- **Exercise instructions**: Search the records for the string "overall", then copy each line that has it.

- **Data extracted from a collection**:
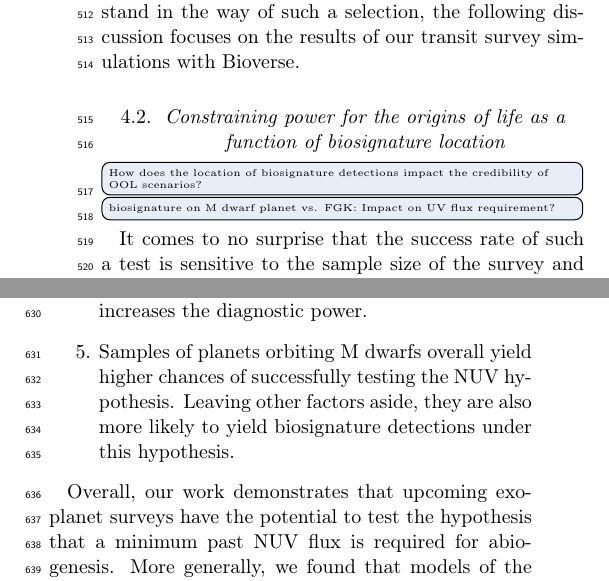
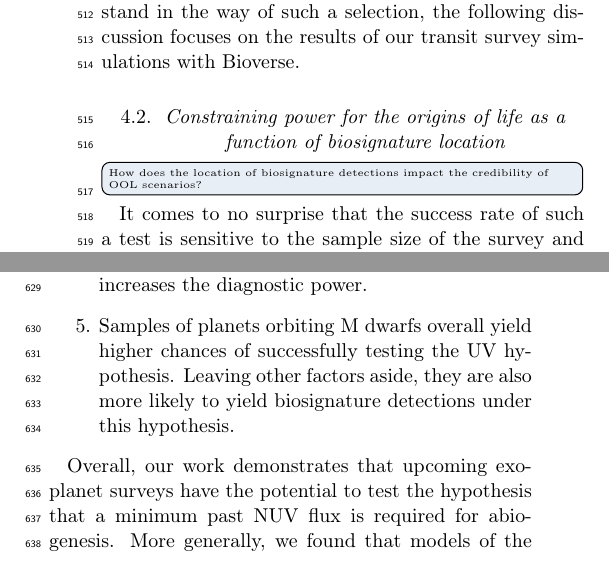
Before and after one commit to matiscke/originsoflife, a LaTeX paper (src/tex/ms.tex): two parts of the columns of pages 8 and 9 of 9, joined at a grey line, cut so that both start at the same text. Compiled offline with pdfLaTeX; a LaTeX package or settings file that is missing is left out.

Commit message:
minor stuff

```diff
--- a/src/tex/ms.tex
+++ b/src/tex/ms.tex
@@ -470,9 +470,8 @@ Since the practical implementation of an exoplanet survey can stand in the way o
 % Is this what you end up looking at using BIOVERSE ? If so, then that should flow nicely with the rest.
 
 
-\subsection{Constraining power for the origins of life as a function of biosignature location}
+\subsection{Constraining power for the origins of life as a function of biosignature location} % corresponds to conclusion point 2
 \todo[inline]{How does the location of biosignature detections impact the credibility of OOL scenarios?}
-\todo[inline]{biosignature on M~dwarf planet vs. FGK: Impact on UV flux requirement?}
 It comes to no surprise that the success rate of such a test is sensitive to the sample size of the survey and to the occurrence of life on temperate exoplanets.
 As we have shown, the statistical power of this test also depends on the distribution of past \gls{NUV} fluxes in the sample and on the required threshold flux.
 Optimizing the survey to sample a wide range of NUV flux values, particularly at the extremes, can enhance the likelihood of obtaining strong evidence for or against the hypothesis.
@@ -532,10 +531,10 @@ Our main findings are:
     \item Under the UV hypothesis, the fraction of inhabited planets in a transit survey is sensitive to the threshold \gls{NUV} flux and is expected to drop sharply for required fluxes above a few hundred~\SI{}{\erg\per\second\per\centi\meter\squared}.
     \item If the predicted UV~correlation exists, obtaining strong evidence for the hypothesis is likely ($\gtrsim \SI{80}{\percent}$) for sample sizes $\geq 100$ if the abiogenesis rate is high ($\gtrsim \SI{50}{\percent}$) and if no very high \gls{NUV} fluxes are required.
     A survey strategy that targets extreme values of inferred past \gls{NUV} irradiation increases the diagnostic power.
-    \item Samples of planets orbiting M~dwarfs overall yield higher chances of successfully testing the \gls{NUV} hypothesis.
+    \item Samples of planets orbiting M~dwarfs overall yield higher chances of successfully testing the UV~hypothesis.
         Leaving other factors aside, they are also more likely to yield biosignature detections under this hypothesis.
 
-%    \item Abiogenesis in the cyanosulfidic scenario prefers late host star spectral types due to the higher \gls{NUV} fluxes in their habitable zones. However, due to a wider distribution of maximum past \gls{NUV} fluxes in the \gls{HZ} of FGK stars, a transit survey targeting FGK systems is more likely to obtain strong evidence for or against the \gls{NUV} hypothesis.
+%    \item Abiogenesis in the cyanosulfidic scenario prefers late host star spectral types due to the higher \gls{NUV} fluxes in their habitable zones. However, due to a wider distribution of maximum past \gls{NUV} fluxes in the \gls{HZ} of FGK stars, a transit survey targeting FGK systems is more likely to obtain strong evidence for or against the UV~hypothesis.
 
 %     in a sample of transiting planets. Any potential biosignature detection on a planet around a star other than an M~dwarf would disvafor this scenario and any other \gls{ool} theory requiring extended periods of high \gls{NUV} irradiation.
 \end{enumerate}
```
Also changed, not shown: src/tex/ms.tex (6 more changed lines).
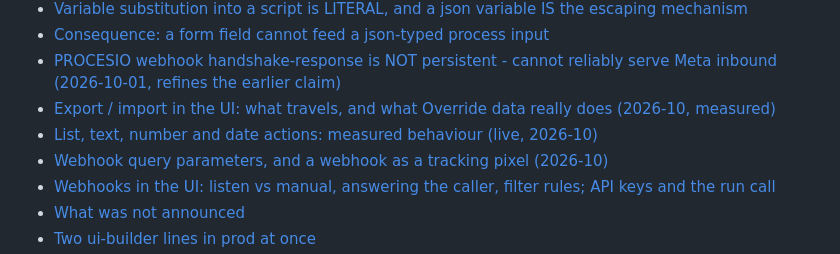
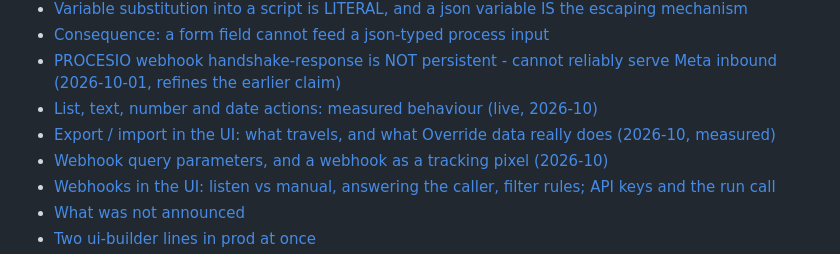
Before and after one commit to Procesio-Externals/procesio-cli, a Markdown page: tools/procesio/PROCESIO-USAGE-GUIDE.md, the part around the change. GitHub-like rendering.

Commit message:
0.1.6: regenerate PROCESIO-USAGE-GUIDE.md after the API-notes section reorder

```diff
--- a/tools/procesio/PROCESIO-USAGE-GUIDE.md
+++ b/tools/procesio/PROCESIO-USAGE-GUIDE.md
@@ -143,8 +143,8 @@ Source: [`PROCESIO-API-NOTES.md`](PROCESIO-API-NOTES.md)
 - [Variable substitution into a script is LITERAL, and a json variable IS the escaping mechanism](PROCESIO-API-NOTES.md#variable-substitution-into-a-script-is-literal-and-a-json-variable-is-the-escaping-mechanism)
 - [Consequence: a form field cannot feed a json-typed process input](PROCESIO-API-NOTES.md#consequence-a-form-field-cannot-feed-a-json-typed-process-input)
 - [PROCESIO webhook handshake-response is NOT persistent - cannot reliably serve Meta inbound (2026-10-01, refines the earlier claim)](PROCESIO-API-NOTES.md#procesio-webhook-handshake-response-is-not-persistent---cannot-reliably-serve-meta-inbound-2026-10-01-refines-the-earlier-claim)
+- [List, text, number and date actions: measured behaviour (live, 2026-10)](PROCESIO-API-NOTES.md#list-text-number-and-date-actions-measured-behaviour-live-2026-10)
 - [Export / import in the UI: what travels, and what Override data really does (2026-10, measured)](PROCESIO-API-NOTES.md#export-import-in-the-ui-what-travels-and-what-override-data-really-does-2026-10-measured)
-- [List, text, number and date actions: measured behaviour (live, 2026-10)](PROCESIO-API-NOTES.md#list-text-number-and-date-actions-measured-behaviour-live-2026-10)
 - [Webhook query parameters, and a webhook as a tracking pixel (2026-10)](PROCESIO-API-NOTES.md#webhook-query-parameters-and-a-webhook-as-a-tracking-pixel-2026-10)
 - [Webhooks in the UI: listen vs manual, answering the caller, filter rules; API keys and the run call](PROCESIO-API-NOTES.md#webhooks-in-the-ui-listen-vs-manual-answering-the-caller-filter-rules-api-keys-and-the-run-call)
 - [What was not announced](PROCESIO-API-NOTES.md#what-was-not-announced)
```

- **Response area**:
-    \item Samples of planets orbiting M~dwarfs overall yield higher chances of successfully testing the \gls{NUV} hypothesis.
+    \item Samples of planets orbiting M~dwarfs overall yield higher chances of successfully testing the UV~hypothesis.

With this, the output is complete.